On Friday, when the Government Accountability Board is expected to certify a recall election against Gov. Scott Walker, the days of unlimited fundraising for the governor will come to an end. Restrictions will also be placed on any so-called residual recall funds.
Of course, most political observers expect Walker's campaign to "spend down" the millions he's received before these new restrictions go into effect. We won't know definitively what has transpired until the next round of campaign finance statements are due on April 30 (covering activity through April 23).
Normally a donor cannot give more than $10,000 to candidates for state and local office in a calendar year.
But under state law, incumbents who are facing a recall effort are allowed to start accepting unlimited donations the day opponents start circulating recall petitions.
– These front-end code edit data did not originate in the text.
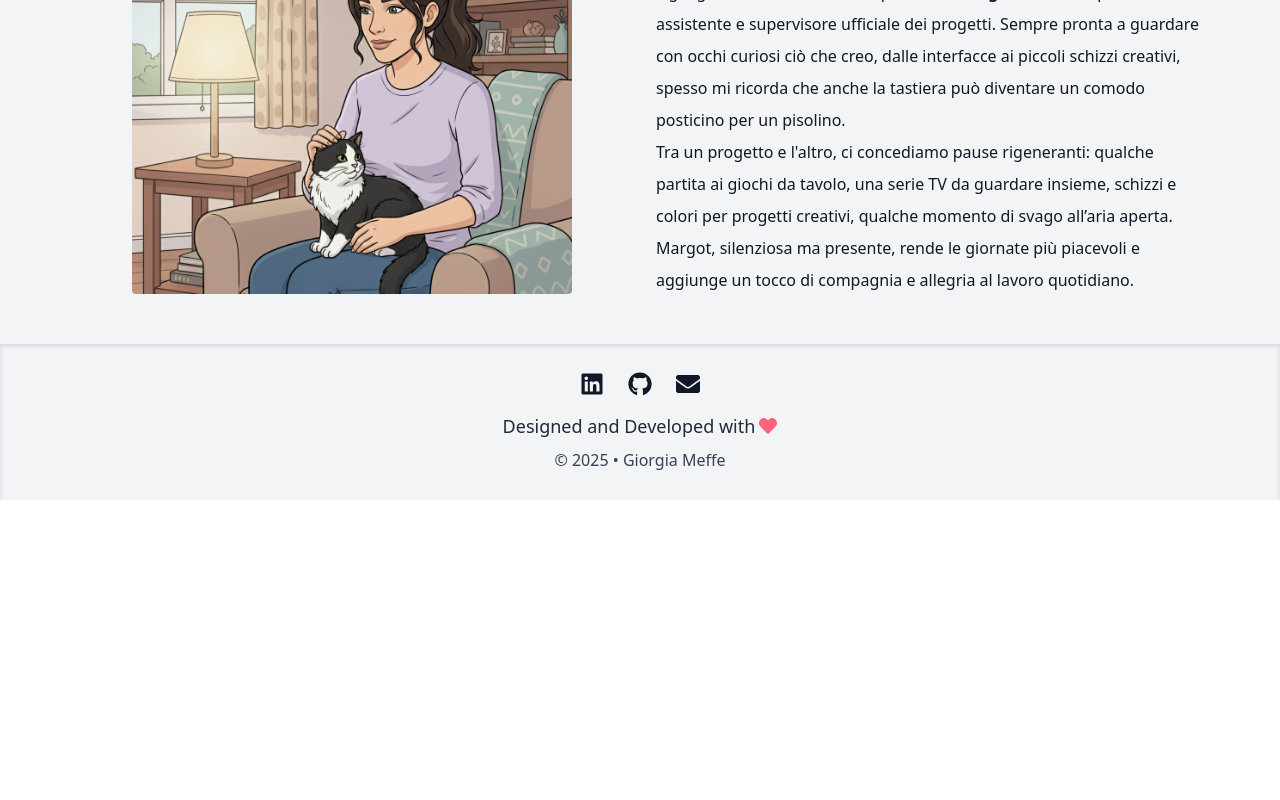
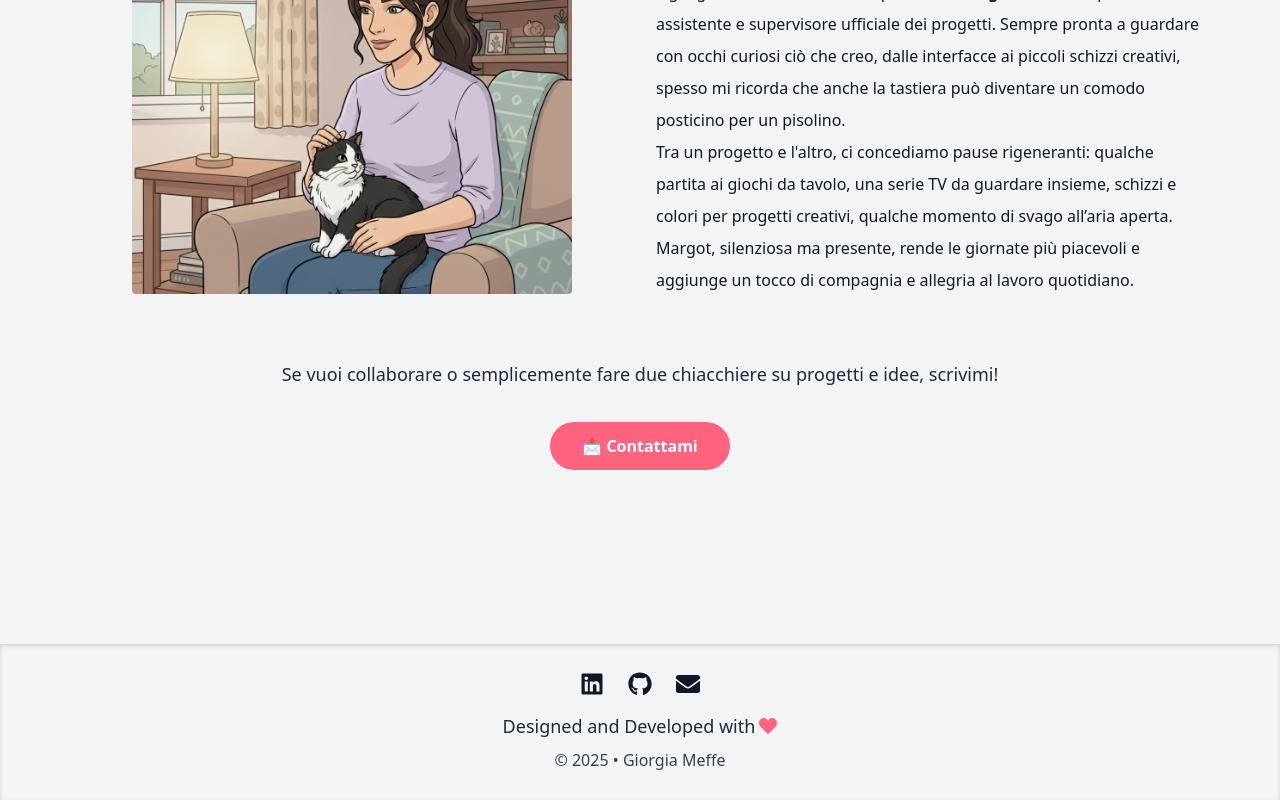
Before and after one commit to giorgiameffe/giorgiameffe-portfolio, a React (Vite) app: page /about in a window 1280 px wide. Shown: the part 2629-3429 px from the top of the page. Before the commit the page ends 3129 px from the top, so only its background shows below. Built offline with nearby package versions, Linux system fonts and the light colour scheme; a web font is replaced by a local one.

Commit message:
feat: add AboutPage cta section

```diff
--- a/src/pages/AboutPage.tsx
+++ b/src/pages/AboutPage.tsx
@@ -3,6 +3,7 @@ import NarrativeBlockList from "../components/NarrativeBlockList";
 import SkillsSection from "../components/SkillsSection";
 import PersonalBlock from "../components/PersonalBlock";
 import personalBlockData from "../data/personalBlockData";
+import { Link } from "react-router-dom";
 import { motion } from "framer-motion";
 
 const AboutPage: React.FC = () => {
@@ -36,6 +37,38 @@ const AboutPage: React.FC = () => {
                 imageDark={personalBlockData.imageDark}
                 imageLight={personalBlockData.imageLight}
             />
+
+            <motion.div
+                initial={{ opacity: 0, y: 40, scale: 0.95 }}
+                whileInView={{ opacity: 1, y: 0, scale: 1 }}
+                viewport={{ once: true, amount: 0.3 }}
+                transition={{ duration: 0.8, ease: "easeOut" }}
+                className="relative text-center py-16 px-4 overflow-hidden min-h-[300px]"
+            >
+                <motion.p
+                    className="text-lg leading-relaxed mb-8 text-gray-800 dark:text-gray-200 relative z-10"
+                    initial={{ opacity: 0, y: 20 }}
+                    whileInView={{ opacity: 1, y: 0 }}
+                    viewport={{ once: true }}
+                    transition={{ duration: 0.6, delay: 0.4 }}
+                >
+                    Se vuoi collaborare o semplicemente fare due chiacchiere su progetti e idee, scrivimi!
+                </motion.p>
+
+                <motion.div
+                    initial={{ opacity: 0, y: 20 }}
+                    whileInView={{ opacity: 1, y: 0 }}
+                    viewport={{ once: true }}
+                    transition={{ duration: 0.6, delay: 0.6 }}
+                >
+                    <Link to="/contacts" className="inline-flex items-center gap-2 font-semibold text-white bg-rose-400 dark:bg-rose-700
+                px-8 py-3 rounded-full transition-transform duration-300 hover:-translate-y-1 relative z-10">
+                        📩 Contattami
+                    </Link>
+                </motion.div>
+
+            </motion.div>
+
         </div>
     )
 }
```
For Walker, that day came on Nov. 4.
The governor is allowed to use these funds to pay for legal fees related to fighting the recall effort or verifying petitions. The Government Accountability Board also determined that he could use the money for advertising, though the authority for that is not clear in the statutes, says Mike McCabe, director of the Wisconsin Democracy Campaign.
Walker raised $12.1 million between January 2011 and January 2012, when the last campaign finance reports were due. At that time he reportedly had $2.6 million in cash on hand.
According to a GAB memo from March 2011, once a recall election is certified, residual recall funds can be used for an upcoming campaign; donated to a charity or school; or returned to the original contributor.
But since all campaign donations go into one pot, it's not clear how - or if - the Walker campaign would determine which of the remaining funds needed to be returned or funneled elsewhere.
According to Reid Magney, spokesman for the GAB, that determination is "up to the office holder."
McCabe says the bigger issue is whether the GAB has a system in place to make sure the unlimited campaign donations have been spent properly. Campaign finance reports, he notes, do not state which funds are used to pay for which expenses.
"Does the GAB have anything in place to document what expenses are being paid for with the money being raised during unlimited fundraising?"
GAB spokesman Reid Magney says that campaigns have been instructed to mark any funds received during the period of unlimited fundraising as recall-related donations and to similarly categorize recall-related expenses.
"The GAB staff has put extensive time into ensuring that all recall-related expenses are properly reported on campaign finance reports," he says. "We will respond to any complaints that arise out of those reports."
Questions about how recall funds could be used bubbled to the surface earlier this month when Walker announced he had created a legal defense fund in connection to the ongoing John Doe investigation in Milwaukee County.
Democrats pounced quickly, asking whether Walker could use his unlimited funds to pay his criminal defense lawyers.
Walker spokeswoman Ciara Matthews told Milwaukee Journal Sentinel reporter Jason Stein that state law prevented the governor from transferring any of the unlimited donations to a legal defense fund.
Matthews also told Stein that Walker's attorneys had met with the GAB to properly set up the legal fund.
Magney would not confirm whether his agency advised Walker, saying that state law prevents him from acknowledging whether the agency has given advice to any official.
Wisconsin Democratic Party chair Mike Tate said at the time that only officials who are being investigated or charged, or who have been convicted of a criminal violation, can set up a legal defense fund.
But the statutes are actually a bit more expansive: They also allow candidates or public officials to set up legal defense funds if their "agent" is being investigated, charged or convicted.
"Agent" is not defined in the statute, but it seems reasonable that an aide to a county executive could be considered one.
So far three former aides have been charged as a result of the secret investigation into Walker's office when he was Milwaukee County executive.